## ASSIGNED TASK
The copy you produce must repeat each record exactly and contain no pictures.

Data entries:
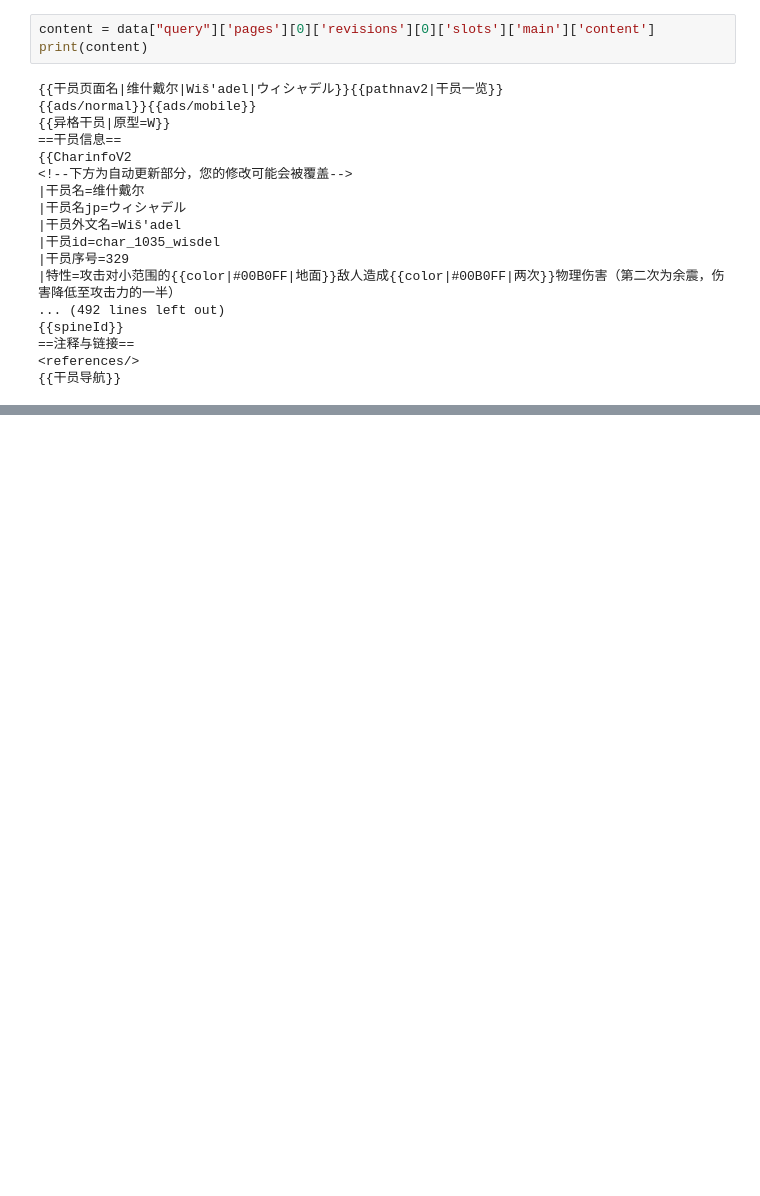
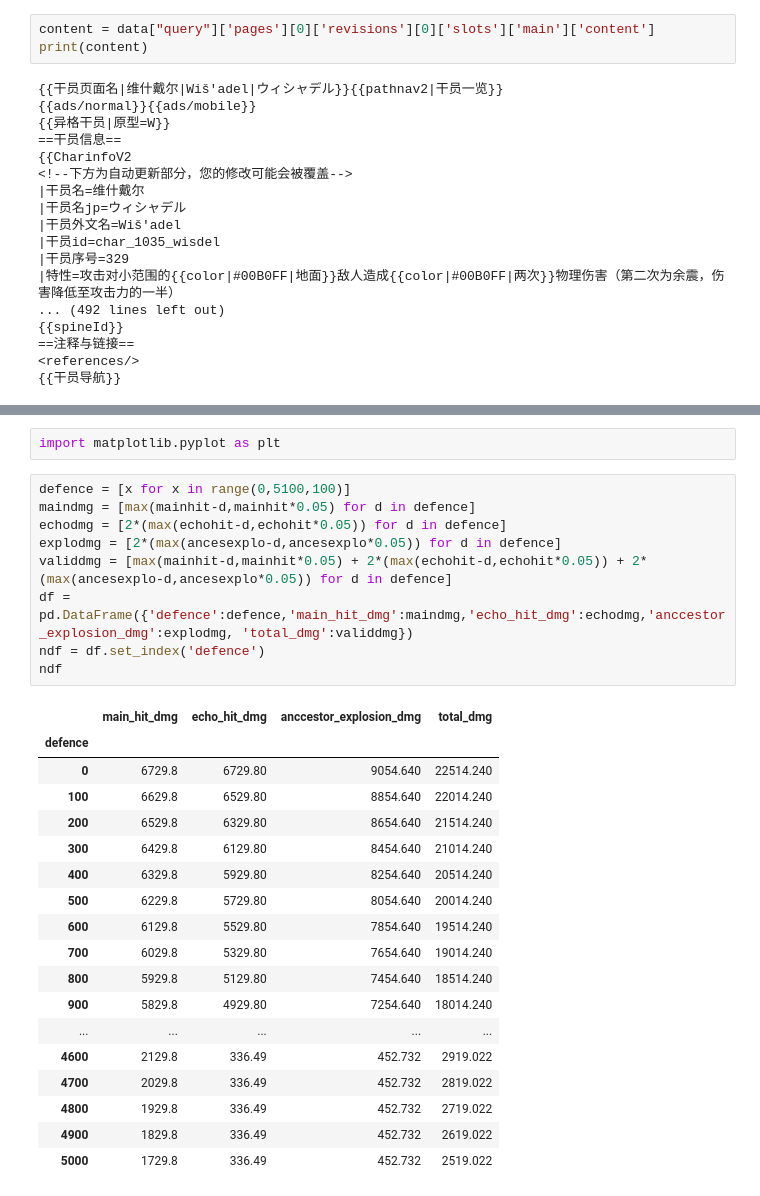
Before and after one commit to Tenxis/Test-Data-Extract-Arknights, a Jupyter notebook: operatordpsanalysis.ipynb, the cells around one changed output, grey strips where cells are left out. Saved outputs shown, nothing was run; the diff lists cells and outputs as text; blank space fills up the shorter version.

```diff
--- a/operatordpsanalysis.ipynb
+++ b/operatordpsanalysis.ipynb
@@ -157,0 +185,30 @@ modatk
+# %%
+import matplotlib.pyplot as plt
+# %%
+defence = [x for x in range(0,5100,100)]
+maindmg = [max(mainhit-d,mainhit*0.05) for d in defence]
+echodmg = [2*(max(echohit-d,echohit*0.05)) for d in defence]
+explodmg = [2*(max(ancesexplo-d,ancesexplo*0.05)) for d in defence]
+validdmg = [max(mainhit-d,mainhit*0.05) + 2*(max(echohit-d,echohit*0.05)) + 2*(max(ancesexplo-d,ancesexplo*0.05)) for d in defence]
+df = pd.DataFrame({'defence':defence,'main_hit_dmg':maindmg,'echo_hit_dmg':echodmg,'anccestor_explosion_dmg':explodmg, 'total_dmg':validdmg})
+ndf = df.set_index('defence')
+ndf
+# %% [output]
+|  | main_hit_dmg | echo_hit_dmg | anccestor_explosion_dmg | total_dmg |
+| defence |  |  |  |  |
+| 0 | 6729.8 | 6729.80 | 9054.640 | 22514.240 |
+| 100 | 6629.8 | 6529.80 | 8854.640 | 22014.240 |
+| 200 | 6529.8 | 6329.80 | 8654.640 | 21514.240 |
+| 300 | 6429.8 | 6129.80 | 8454.640 | 21014.240 |
+| 400 | 6329.8 | 5929.80 | 8254.640 | 20514.240 |
+| 500 | 6229.8 | 5729.80 | 8054.640 | 20014.240 |
+| 600 | 6129.8 | 5529.80 | 7854.640 | 19514.240 |
+| 700 | 6029.8 | 5329.80 | 7654.640 | 19014.240 |
+| 800 | 5929.8 | 5129.80 | 7454.640 | 18514.240 |
+| 900 | 5829.8 | 4929.80 | 7254.640 | 18014.240 |
+| ... | ... | ... | ... | ... |
+| 4600 | 2129.8 | 336.49 | 452.732 | 2919.022 |
+| 4700 | 2029.8 | 336.49 | 452.732 | 2819.022 |
+| 4800 | 1929.8 | 336.49 | 452.732 | 2719.022 |
+| 4900 | 1829.8 | 336.49 | 452.732 | 2619.022 |
+| 5000 | 1729.8 | 336.49 | 452.732 | 2519.022 |
```
Also changed, not shown: parts of 10 cells of this notebook.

## SOLUTION TO THE EXERCISE
Before and after one commit to Tenxis/Test-Data-Extract-Arknights, a Jupyter notebook: operatordpsanalysis.ipynb, the cells around one changed output, grey strips where cells are left out. Saved outputs shown, nothing was run; the diff lists cells and outputs as text; blank space fills up the shorter version.

```diff
--- a/operatordpsanalysis.ipynb
+++ b/operatordpsanalysis.ipynb
@@ -157,0 +185,30 @@ modatk
+# %%
+import matplotlib.pyplot as plt
+# %%
+defence = [x for x in range(0,5100,100)]
+maindmg = [max(mainhit-d,mainhit*0.05) for d in defence]
+echodmg = [2*(max(echohit-d,echohit*0.05)) for d in defence]
+explodmg = [2*(max(ancesexplo-d,ancesexplo*0.05)) for d in defence]
+validdmg = [max(mainhit-d,mainhit*0.05) + 2*(max(echohit-d,echohit*0.05)) + 2*(max(ancesexplo-d,ancesexplo*0.05)) for d in defence]
+df = pd.DataFrame({'defence':defence,'main_hit_dmg':maindmg,'echo_hit_dmg':echodmg,'anccestor_explosion_dmg':explodmg, 'total_dmg':validdmg})
+ndf = df.set_index('defence')
+ndf
+# %% [output]
+|  | main_hit_dmg | echo_hit_dmg | anccestor_explosion_dmg | total_dmg |
+| defence |  |  |  |  |
+| 0 | 6729.8 | 6729.80 | 9054.640 | 22514.240 |
+| 100 | 6629.8 | 6529.80 | 8854.640 | 22014.240 |
+| 200 | 6529.8 | 6329.80 | 8654.640 | 21514.240 |
+| 300 | 6429.8 | 6129.80 | 8454.640 | 21014.240 |
+| 400 | 6329.8 | 5929.80 | 8254.640 | 20514.240 |
+| 500 | 6229.8 | 5729.80 | 8054.640 | 20014.240 |
+| 600 | 6129.8 | 5529.80 | 7854.640 | 19514.240 |
+| 700 | 6029.8 | 5329.80 | 7654.640 | 19014.240 |
+| 800 | 5929.8 | 5129.80 | 7454.640 | 18514.240 |
+| 900 | 5829.8 | 4929.80 | 7254.640 | 18014.240 |
+| ... | ... | ... | ... | ... |
+| 4600 | 2129.8 | 336.49 | 452.732 | 2919.022 |
+| 4700 | 2029.8 | 336.49 | 452.732 | 2819.022 |
+| 4800 | 1929.8 | 336.49 | 452.732 | 2719.022 |
+| 4900 | 1829.8 | 336.49 | 452.732 | 2619.022 |
+| 5000 | 1729.8 | 336.49 | 452.732 | 2519.022 |
```
Also changed, not shown: parts of 10 cells of this notebook.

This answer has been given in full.